Topics: Taxation - Expenditure - Welfare
Using 1 John 3:17-18 to justify government coercion and debt to provide for the poor confuses coercion and charity. If the money is taxed to begin with—extracted from innocent working, productive people by government threats of violence—then it is not and never will be motivated by love. Taxation is not charity, and charity cannot involve taxation. Period. The verse does not say having material possessions is evil to begin with, or that the person has no love because of it. The verse does not say that if a brother has possessions, the government should take them and give to someone else who is in need. The verse does not authorize government schemes or even mention civil government doing anything. It’s not that average Joe conservative doesn’t have pity, it’s that he has little money to give to the poor because the government took it all before he had the chance. When the government steps into the scenario mentioned in this verse, it deprives the wealthy brother of even the opportunity to help that needy brother. In this way, the government actually steals love from society, not promotes it. If anything, this verse is a good argument for the government to get out of the welfare business. The passage requires politicians to eliminate funding for these programs, and even abolishing them altogether.

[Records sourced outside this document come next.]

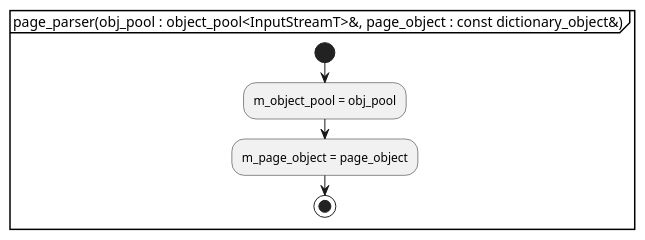
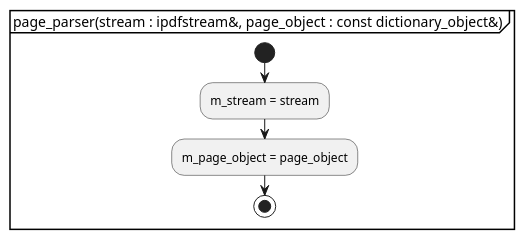
Before and after one commit to KodaiYM/PDFReader: the first of 2 diagrams in document/document_reader/page_tree_parser/page_parser/page_parser.activity.pu, drawn with PlantUML. The commit also changed other lines of this file and 38 other files, not shown here.

Commit message:
object_pool 周りの依存関係の修正

```diff
--- a/document/document_reader/page_tree_parser/page_parser/page_parser.activity.pu
+++ b/document/document_reader/page_tree_parser/page_parser/page_parser.activity.pu
@@ -1,8 +1,8 @@
 @startuml page_parser
-partition "page_parser(obj_pool : object_pool<InputStreamT>&, page_object : const dictionary_object&)" {
+partition "page_parser(stream : ipdfstream&, page_object : const dictionary_object&)" {
 start
-	:m_object_pool = obj_pool;
+	:m_stream = stream;
 	:m_page_object = page_object;
 stop
 }
 @enduml
```
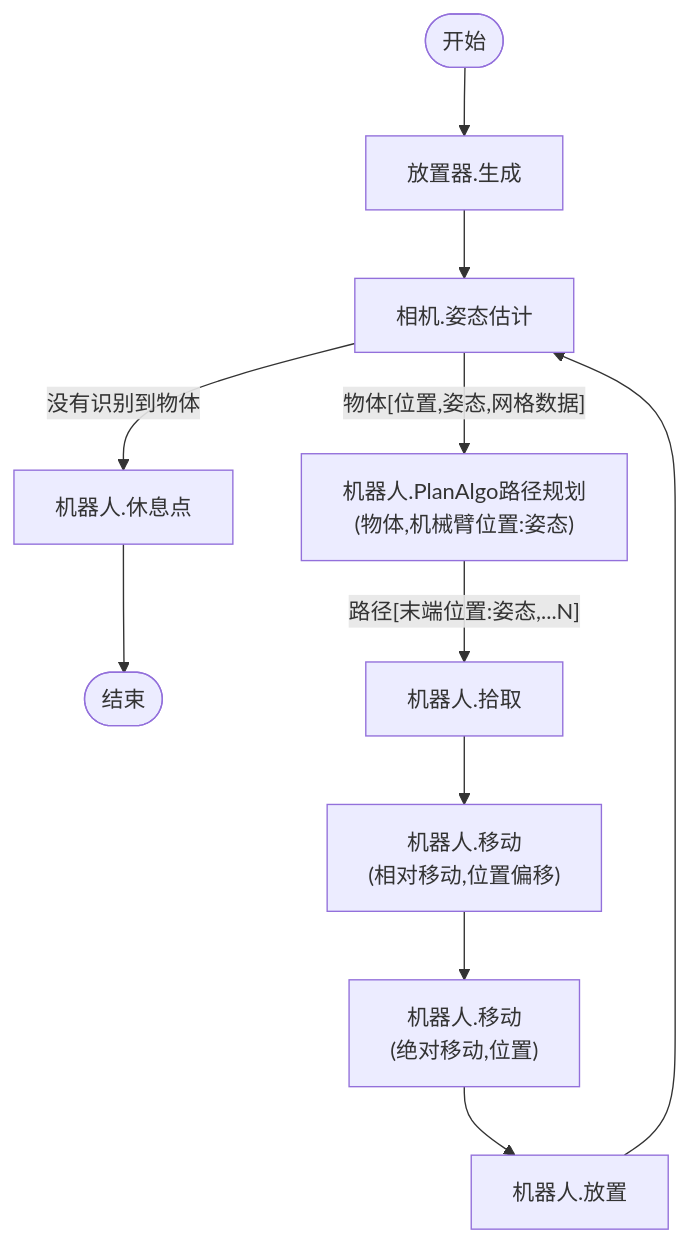
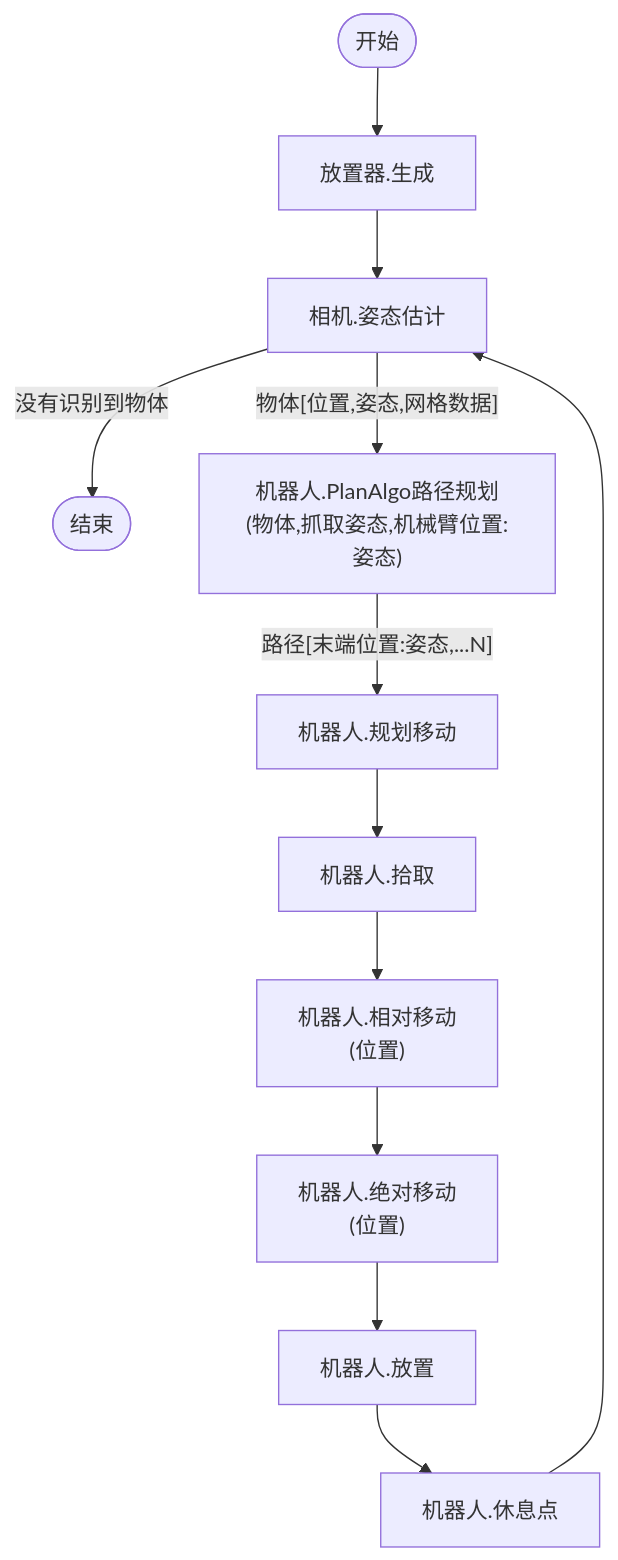
Diagram 13 of 13 in README.md (sltruman/practical-tools), drawn with Mermaid before and after one commit. The commit also changed other lines of this file and 12 other files, not shown here.

````diff
--- a/README.md
+++ b/README.md
@@ -383,22 +388,23 @@
 ```mermaid
 flowchart TB
     start([开始])
     finish([结束])
     stacker.generate[放置器.生成]
     camera.pose_recognize[相机.姿态估计]
-    robot.pick_plan["机器人.PlanAlgo路径规划\n(物体,机械臂位置:姿态)"]
-    robot.move1["机器人.移动\n(相对移动,位置偏移)"]
-    robot.move2["机器人.移动\n(绝对移动,位置)"]
-    robot.pick[机器人.拾取]
-    robot.place[机器人.放置]
+    robot.pick_plan["机器人.PlanAlgo路径规划\n(物体,抓取姿态,机械臂位置:姿态)"]
+    robot.move1["机器人.规划移动\n"]
+    robot.move2["机器人.相对移动\n(位置)"]
+    robot.move3["机器人.绝对移动\n(位置)"]
+    robot.pick["机器人.拾取"]
+    robot.place["机器人.放置"]
     robot.home[机器人.休息点]
     start-->stacker.generate
 
     stacker.generate-->camera.pose_recognize
     camera.pose_recognize--"物体[位置,姿态,网格数据]\n"-->robot.pick_plan
-    robot.pick_plan--"路径[末端位置:姿态,...N]"-->robot.pick
-    robot.pick-->robot.move1-->robot.move2-->robot.place
-    robot.place-->camera.pose_recognize
+    robot.pick_plan--"路径[末端位置:姿态,...N]"-->robot.move1-->robot.pick
+    robot.pick-->robot.move2-->robot.move3-->robot.place
+    robot.place-->robot.home-->camera.pose_recognize
 
-    camera.pose_recognize--没有识别到物体-->robot.home-->finish
+    camera.pose_recognize--没有识别到物体-->finish
 ```
````
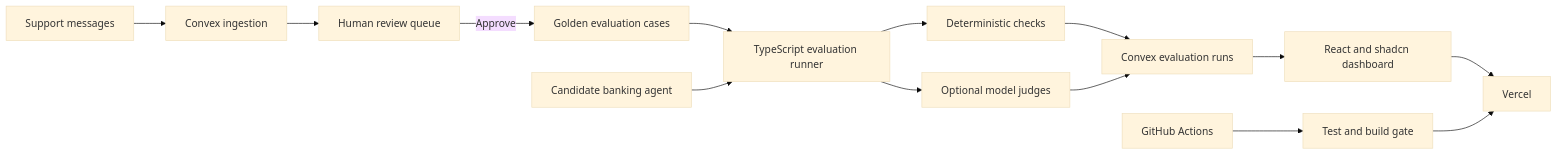
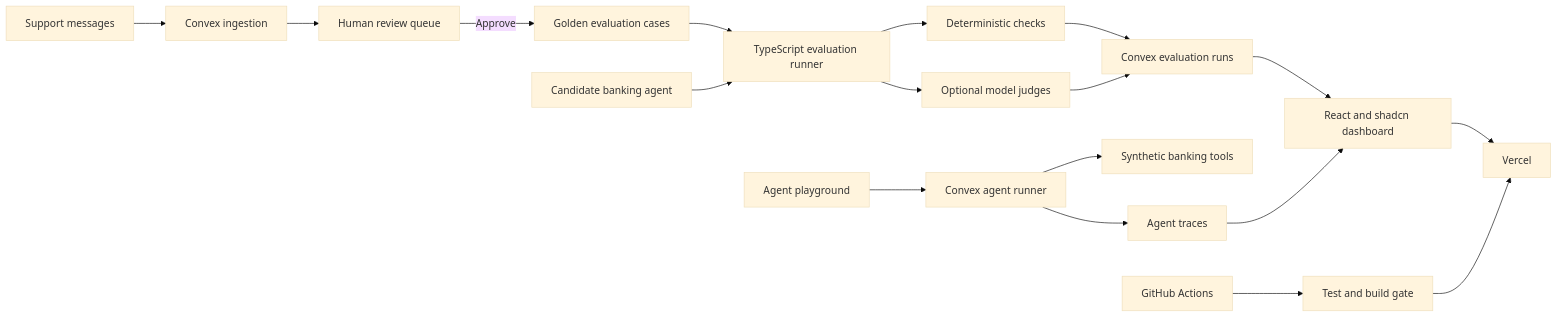
The diagram in docs/architecture.md (sricantreddy/fineval-lab), drawn with Mermaid (base theme) before and after one commit. The commit also changed other lines of this file and 9 other files, not shown here.

Commit message:
Add traced support agent playground

````diff
--- a/docs/architecture.md
+++ b/docs/architecture.md
@@ -3,16 +3,20 @@
 ```mermaid
 flowchart LR
     A[Support messages] --> B[Convex ingestion]
     B --> C[Human review queue]
     C -->|Approve| D[Golden evaluation cases]
     D --> E[TypeScript evaluation runner]
     F[Candidate banking agent] --> E
     E --> G[Deterministic checks]
     E --> H[Optional model judges]
     G --> I[Convex evaluation runs]
     H --> I
     I --> J[React and shadcn dashboard]
+    N[Agent playground] --> O[Convex agent runner]
+    O --> P[Synthetic banking tools]
+    O --> Q[Agent traces]
+    Q --> J
     J --> K[Vercel]
     L[GitHub Actions] --> M[Test and build gate]
     M --> K
 ```
````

- Joel McDermon, “Answers to a liberal Congresswoman’s Bible Questions," at http://americanvision.org/5660/answers-to-a-liberal-congresswomans-bible-questions/, (accessed 4/9/12).
Taxation - Expenditure - Welfare|